Fox and another panelist, Jamie Manson, who writes the column “Grace on the Margins” for the Reporter, both made it very clear in their presentations that they expect the LCWR sisters to lead the reform of the Catholic Church that they desire.
“It is very, very important for you to know that you are the most prayerful, most experienced, most professional, most loved and most creative women to sit under one roof at any time in history,” Fox said in his presentation. “And you must understand the obligations and responsibilities that that entails. … You are speaking for the future, and you are speaking to give us hope.”
Manson said that young people want to be “tied to the Catholic tradition, but not in the way the Vatican would have us: You know, in extreme orthodoxy and obedience.” So, if the sisters “give in” by accepting the reform, “only the most radically orthodox of young adults would be interested” in such a Church, she said.
The assembly’s keynote speaker, Barbara Marx Hubbard, struck the same note in responding to the panel. She told the sisters she could see a “synergistic democracy being born in your midst.” Though she espouses no particular religion, she told the assembly: “I really see you as pilgrims, as pioneers, as the future of humanity evolving our Church and our world into more that it has ever been before.”
The three sisters who presented at a press conference themed “Contemplation and Dialogue: Means of Moving Into the Future” sent mixed signals about how the LCWR might decide.
When asked to react to (former Congregation for the Doctrine of the Faith prefect) Cardinal William Levada’s comment that the years-long dialogues with LCWR about doctrinal concerns had been like having a “dialogue with the deaf,” Dominican Sister Donna Markham, a psychologist, said that one must be careful about such rhetoric, for it tends to “rupture” conversations.
The sisters also were asked about how the LCWR sisters had dealt with the “hurt and pain” of the "Doctrinal Assessment," Sister Donna said she felt “extremely hurt” and “betrayed by my Church.” She said it took “everything” to go to Mass the following Sunday, but she went with the other sisters in her community.
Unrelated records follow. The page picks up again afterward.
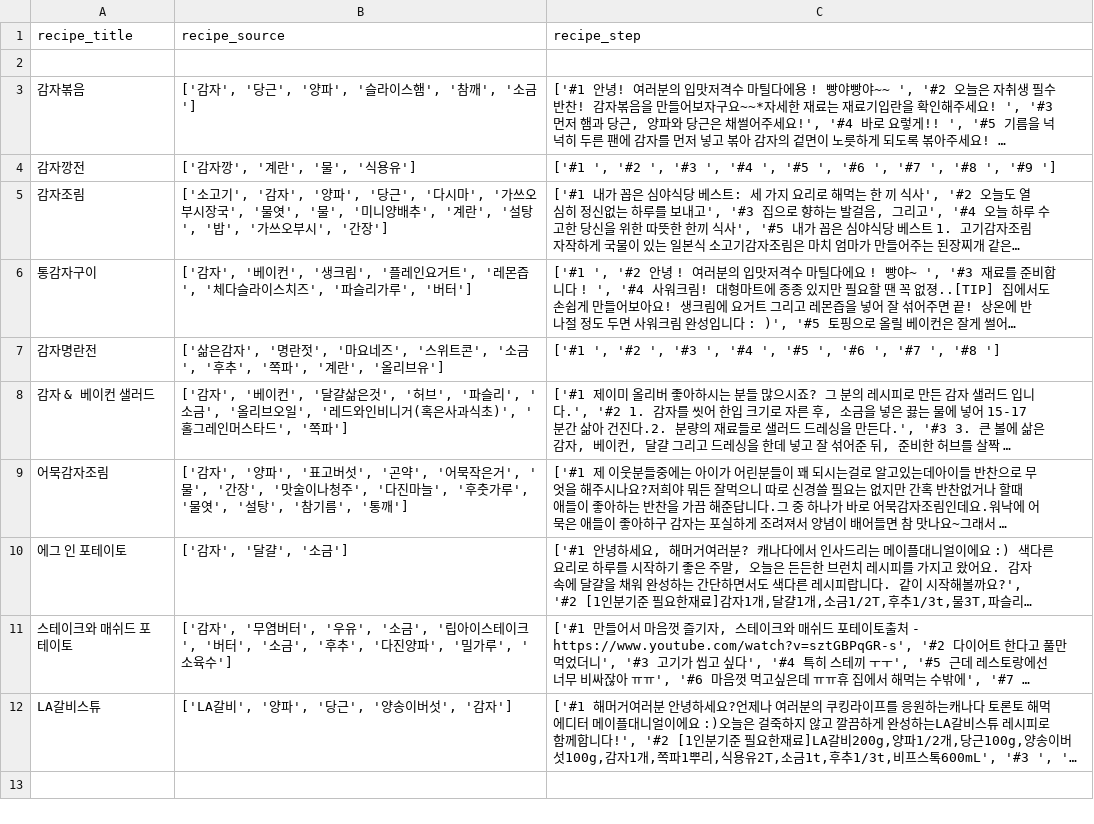
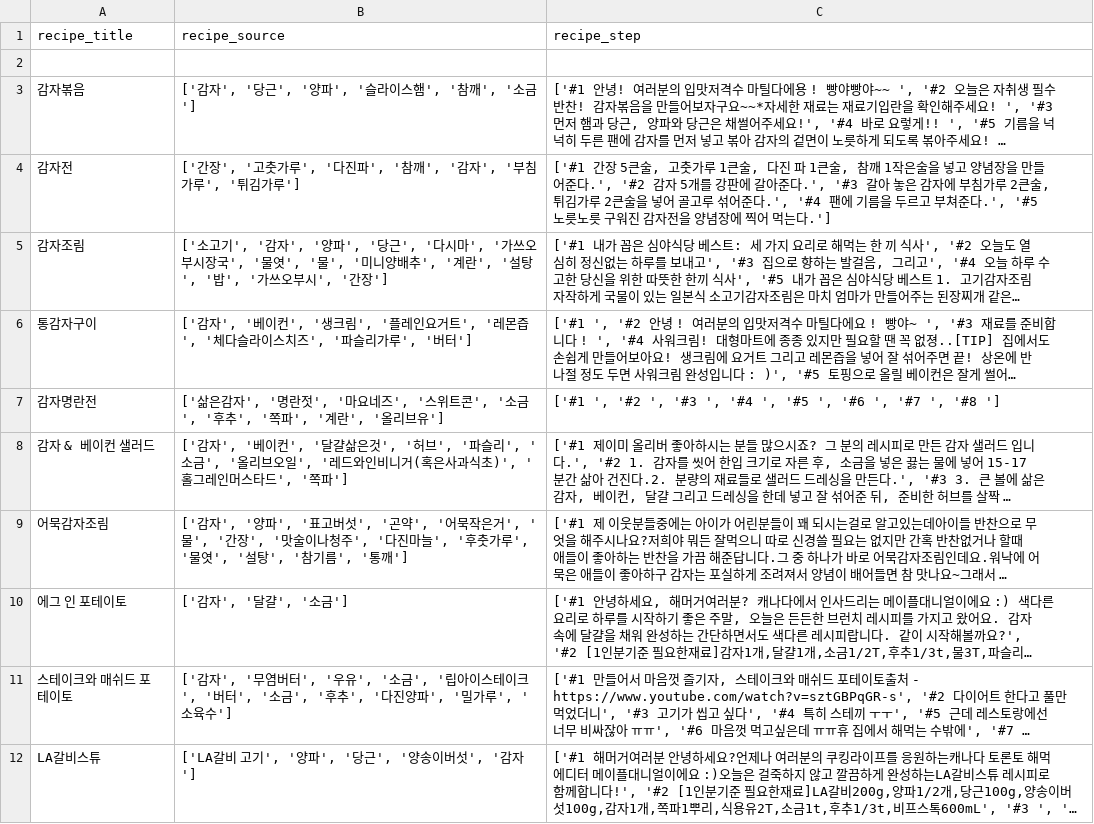
Before and after one commit to inJAJA/Study, a CSV file: mini_project/recipe/recipe_potato.csv, drawn as a sheet; long unchanged cells end in …; removed rows and columns are numbered as before the commit, all else as after; the diff names each change by its address in the sheet, - before the commit and + after, or states it on an @@ line.

```diff
--- a/mini_project/recipe/recipe_potato.csv
+++ b/mini_project/recipe/recipe_potato.csv
-row 4: 감자깡전 | ['감자깡', '계란', '물', '식용유'] | ['#1 ', '#2 ', '#3 ', '#4 ', '#5 ', '#6 ', '#7 ', '#8 ', '#9 ']
+row 4: 감자전 | ['간장', '고춧가루', '다진파', '참깨', '감자', '부침가루', '튀김가루'] | ['#1 간장 5큰술, 고춧가루 1큰술, 다진 파 1큰술, 참깨 1작은술을 넣고 양념장을 만들어준다.', '#2 감자 5개를 강판에 갈아준다.', '#3 갈아 놓은 감자에 부침가루 2큰술, 튀김가루 2큰술을 넣어 골고루 섞어준다.', '#4 팬에 기름을 두르고 부쳐준다.', '#5 노릇노릇 구워진 감자전을 양념장에 찍어 먹는다.']
-B12 (recipe_source): ['LA갈비', '양파', '당근', '양송이버섯', '감자']
+B12 (recipe_source): ['LA갈비 고기', '양파', '당근', '양송이버섯', '감자']
```
Also changed, not shown: mini_project/recipe/recipe_flour8.csv, mini_project/recipe/recipe_mashroom.csv, 2 other files.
It was Good Shepherd Sunday, she recalled, and the priest paused in his homily to say that some of the best examples of the Good Shepherd were the sisters. The congregation stood up and clapped, she related, and it was the strength of the laity that made it possible for the sisters to walk through the crisis.
Another reporter wanted to know how the LCWR was dealing with the fact that the bishops have said that the LCWR is asking for dialogue on issues of doctrine that are not up for dialogue. Sister Donna replied that the LCWR needs to figure out how to work with the bishops charged with the mandate to see how they will get through the process together.
“The thing I don’t think we ought to be risking is further splitting our Church and getting into more and more fragmentation. … We have to figure out: How are we going to get through this together in a way that is respectful of the integrity of both parties?”
Thursday afternoon was devoted to an executive session, so that question should be answered late Friday afternoon at a scheduled press conference that I will blog about that evening.